Task item: Report back each line of the data that contains the word "consolidated".

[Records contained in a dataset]
☆ ☆ ☆ ☆ ☆

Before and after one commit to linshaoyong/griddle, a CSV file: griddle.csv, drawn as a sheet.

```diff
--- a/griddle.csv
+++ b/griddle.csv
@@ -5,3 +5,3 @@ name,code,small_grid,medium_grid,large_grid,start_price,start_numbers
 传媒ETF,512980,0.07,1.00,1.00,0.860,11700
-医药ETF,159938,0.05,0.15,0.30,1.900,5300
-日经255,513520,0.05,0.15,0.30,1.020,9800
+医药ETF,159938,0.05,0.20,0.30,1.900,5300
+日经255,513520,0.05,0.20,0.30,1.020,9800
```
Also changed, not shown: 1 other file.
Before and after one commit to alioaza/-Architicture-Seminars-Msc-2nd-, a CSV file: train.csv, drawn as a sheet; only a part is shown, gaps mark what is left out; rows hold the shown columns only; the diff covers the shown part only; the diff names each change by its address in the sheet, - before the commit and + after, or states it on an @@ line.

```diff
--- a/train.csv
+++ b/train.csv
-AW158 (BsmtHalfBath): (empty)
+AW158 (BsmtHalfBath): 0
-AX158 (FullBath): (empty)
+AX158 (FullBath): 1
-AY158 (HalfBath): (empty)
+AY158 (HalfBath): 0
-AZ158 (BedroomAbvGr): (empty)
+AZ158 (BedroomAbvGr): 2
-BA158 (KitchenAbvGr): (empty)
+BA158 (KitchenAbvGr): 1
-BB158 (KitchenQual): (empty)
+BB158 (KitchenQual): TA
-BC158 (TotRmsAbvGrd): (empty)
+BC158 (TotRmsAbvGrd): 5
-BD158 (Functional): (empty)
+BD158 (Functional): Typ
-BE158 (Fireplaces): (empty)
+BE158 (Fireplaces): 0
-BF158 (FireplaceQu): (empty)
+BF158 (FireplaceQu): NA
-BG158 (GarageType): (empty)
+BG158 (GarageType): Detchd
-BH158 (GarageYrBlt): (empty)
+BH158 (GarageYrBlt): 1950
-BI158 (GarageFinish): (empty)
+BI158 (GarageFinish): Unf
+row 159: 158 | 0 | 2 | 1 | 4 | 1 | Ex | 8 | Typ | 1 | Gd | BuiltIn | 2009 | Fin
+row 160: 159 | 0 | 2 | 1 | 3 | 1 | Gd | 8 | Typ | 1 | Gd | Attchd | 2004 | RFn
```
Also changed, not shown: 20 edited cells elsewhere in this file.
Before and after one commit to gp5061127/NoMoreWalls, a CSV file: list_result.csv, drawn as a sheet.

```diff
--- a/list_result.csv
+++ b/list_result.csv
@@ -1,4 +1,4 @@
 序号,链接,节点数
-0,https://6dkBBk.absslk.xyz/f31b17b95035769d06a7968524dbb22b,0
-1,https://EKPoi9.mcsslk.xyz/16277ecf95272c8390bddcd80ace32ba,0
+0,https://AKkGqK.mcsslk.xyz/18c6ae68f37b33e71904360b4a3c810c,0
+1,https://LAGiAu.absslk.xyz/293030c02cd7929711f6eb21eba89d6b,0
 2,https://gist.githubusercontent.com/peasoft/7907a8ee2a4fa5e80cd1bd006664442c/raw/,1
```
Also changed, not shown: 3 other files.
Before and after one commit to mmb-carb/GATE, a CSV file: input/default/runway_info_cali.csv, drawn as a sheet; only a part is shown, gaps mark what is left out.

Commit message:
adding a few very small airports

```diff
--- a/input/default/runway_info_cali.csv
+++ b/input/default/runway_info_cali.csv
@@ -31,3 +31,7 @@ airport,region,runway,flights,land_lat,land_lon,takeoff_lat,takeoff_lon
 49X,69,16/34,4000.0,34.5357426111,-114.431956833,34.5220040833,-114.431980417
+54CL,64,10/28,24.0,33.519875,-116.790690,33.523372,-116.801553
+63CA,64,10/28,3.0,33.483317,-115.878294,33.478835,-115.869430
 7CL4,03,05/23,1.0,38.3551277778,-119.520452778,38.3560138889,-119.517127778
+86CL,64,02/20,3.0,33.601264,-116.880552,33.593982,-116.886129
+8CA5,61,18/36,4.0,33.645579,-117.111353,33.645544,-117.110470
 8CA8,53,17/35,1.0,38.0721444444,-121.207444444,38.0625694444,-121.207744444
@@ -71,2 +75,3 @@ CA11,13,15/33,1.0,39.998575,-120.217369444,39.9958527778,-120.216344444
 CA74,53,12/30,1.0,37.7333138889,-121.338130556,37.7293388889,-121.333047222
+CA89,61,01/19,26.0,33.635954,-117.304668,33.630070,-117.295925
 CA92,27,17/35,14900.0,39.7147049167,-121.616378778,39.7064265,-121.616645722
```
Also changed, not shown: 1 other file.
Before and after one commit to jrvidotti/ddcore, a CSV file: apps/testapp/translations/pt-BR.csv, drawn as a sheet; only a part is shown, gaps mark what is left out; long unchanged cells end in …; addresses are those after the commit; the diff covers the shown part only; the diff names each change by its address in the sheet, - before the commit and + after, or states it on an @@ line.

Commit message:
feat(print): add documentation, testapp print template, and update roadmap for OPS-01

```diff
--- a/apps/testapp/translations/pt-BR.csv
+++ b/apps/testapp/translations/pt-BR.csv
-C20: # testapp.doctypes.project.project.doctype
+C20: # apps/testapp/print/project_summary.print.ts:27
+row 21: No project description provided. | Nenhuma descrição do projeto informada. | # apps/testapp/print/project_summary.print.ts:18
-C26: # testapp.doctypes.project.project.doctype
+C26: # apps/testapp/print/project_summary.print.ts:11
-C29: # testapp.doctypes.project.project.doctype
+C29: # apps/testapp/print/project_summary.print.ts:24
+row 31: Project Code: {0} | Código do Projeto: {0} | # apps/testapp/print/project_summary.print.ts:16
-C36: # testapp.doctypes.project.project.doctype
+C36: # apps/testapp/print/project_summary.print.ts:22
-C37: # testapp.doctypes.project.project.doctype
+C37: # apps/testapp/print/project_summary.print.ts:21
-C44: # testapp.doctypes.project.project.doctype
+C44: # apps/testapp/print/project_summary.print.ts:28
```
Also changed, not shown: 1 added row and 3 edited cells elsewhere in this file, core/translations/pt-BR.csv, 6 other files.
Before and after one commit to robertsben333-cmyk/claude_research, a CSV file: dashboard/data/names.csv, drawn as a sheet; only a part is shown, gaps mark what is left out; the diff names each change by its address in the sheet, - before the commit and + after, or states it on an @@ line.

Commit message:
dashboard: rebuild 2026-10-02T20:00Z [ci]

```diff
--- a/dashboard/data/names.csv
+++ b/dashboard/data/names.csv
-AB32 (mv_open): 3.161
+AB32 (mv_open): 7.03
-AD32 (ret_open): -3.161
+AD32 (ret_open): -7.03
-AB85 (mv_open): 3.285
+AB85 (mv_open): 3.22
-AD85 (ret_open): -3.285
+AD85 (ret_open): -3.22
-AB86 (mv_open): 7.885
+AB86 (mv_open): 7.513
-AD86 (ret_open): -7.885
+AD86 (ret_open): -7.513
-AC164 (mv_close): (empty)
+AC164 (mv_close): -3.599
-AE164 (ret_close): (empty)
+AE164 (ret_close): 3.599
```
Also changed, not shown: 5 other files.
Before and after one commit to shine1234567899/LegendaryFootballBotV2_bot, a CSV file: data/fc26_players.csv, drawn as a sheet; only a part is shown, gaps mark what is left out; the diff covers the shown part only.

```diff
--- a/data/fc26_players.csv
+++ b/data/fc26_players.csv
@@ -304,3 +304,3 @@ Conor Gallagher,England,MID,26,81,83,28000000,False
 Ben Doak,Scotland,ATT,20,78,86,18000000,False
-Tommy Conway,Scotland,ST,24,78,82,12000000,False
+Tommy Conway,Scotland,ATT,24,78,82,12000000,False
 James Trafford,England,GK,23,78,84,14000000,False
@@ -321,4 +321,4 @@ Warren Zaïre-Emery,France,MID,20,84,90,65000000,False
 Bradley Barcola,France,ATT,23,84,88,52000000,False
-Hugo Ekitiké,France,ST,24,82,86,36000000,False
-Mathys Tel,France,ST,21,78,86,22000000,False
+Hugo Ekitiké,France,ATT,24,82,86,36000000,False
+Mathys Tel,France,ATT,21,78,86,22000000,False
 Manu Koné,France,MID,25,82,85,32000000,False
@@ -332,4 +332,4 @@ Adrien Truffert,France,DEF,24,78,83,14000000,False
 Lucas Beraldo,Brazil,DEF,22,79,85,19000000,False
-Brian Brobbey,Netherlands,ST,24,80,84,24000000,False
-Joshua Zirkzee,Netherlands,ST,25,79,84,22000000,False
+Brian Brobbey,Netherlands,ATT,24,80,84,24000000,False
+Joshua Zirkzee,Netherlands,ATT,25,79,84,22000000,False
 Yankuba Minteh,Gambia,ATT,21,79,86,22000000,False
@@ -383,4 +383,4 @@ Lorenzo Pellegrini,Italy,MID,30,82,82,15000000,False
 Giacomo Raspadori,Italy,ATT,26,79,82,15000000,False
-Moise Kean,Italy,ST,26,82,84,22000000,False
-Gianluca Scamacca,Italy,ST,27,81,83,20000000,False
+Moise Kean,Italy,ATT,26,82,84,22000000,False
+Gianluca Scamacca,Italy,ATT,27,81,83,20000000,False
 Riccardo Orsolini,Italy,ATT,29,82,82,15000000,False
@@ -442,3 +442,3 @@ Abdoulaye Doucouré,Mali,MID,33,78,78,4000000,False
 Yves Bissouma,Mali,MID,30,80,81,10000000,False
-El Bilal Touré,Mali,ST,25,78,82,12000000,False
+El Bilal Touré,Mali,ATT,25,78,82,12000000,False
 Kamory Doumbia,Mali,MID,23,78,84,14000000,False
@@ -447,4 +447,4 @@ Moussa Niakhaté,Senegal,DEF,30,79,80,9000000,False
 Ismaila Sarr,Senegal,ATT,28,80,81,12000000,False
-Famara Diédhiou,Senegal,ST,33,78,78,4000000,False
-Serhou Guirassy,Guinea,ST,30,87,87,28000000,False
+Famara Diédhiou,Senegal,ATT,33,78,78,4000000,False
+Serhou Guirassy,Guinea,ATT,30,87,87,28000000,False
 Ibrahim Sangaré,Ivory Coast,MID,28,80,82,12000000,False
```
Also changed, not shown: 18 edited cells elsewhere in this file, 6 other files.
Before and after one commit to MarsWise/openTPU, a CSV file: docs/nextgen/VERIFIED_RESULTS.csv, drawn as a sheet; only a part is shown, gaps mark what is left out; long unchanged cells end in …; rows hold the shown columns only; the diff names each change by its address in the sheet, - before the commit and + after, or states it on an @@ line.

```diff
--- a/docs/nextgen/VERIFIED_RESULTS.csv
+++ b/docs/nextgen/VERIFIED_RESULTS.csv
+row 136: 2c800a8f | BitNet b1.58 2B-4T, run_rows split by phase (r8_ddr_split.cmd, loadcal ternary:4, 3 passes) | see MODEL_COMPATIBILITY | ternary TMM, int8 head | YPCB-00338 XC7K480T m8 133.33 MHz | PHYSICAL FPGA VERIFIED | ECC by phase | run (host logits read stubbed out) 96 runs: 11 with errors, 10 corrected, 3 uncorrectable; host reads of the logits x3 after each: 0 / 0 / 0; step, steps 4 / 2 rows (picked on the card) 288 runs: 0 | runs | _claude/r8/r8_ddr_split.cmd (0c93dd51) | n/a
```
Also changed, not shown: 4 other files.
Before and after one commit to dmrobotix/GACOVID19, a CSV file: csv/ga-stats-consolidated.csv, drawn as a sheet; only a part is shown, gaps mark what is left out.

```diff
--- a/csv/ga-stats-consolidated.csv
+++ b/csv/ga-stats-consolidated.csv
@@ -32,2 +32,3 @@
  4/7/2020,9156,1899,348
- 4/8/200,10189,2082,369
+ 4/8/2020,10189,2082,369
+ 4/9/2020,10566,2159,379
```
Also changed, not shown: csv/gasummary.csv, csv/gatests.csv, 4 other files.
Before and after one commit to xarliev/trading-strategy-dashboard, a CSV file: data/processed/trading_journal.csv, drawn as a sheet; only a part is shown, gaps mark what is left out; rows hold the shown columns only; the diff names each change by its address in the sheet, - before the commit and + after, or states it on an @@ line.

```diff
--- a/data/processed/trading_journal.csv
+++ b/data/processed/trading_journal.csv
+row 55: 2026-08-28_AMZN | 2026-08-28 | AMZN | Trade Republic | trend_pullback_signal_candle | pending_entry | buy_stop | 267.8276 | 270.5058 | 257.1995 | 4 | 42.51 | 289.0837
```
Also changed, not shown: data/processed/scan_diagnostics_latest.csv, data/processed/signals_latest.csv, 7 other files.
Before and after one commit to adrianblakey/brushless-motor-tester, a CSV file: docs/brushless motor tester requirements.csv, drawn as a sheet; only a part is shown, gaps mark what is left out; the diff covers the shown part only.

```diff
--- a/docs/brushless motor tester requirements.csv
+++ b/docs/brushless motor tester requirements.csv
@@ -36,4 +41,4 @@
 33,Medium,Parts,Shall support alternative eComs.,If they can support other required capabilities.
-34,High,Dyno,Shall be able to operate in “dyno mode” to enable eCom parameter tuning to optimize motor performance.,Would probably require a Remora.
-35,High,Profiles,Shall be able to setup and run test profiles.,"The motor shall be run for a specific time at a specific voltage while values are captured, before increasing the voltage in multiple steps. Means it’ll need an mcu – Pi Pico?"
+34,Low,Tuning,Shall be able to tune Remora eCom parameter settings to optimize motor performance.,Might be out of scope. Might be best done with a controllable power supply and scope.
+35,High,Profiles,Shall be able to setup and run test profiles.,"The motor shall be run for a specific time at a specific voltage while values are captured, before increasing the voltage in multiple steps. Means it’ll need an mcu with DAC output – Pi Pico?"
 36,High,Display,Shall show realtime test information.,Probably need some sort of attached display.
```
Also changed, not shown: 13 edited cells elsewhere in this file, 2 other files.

☆ ☆ ☆ ☆ ☆

Task result:
Before and after one commit to dmrobotix/GACOVID19, a CSV file: csv/ga-stats-consolidated.csv, drawn as a sheet; only a part is shown, gaps mark what is left out.
--- a/csv/ga-stats-consolidated.csv
+++ b/csv/ga-stats-consolidated.csv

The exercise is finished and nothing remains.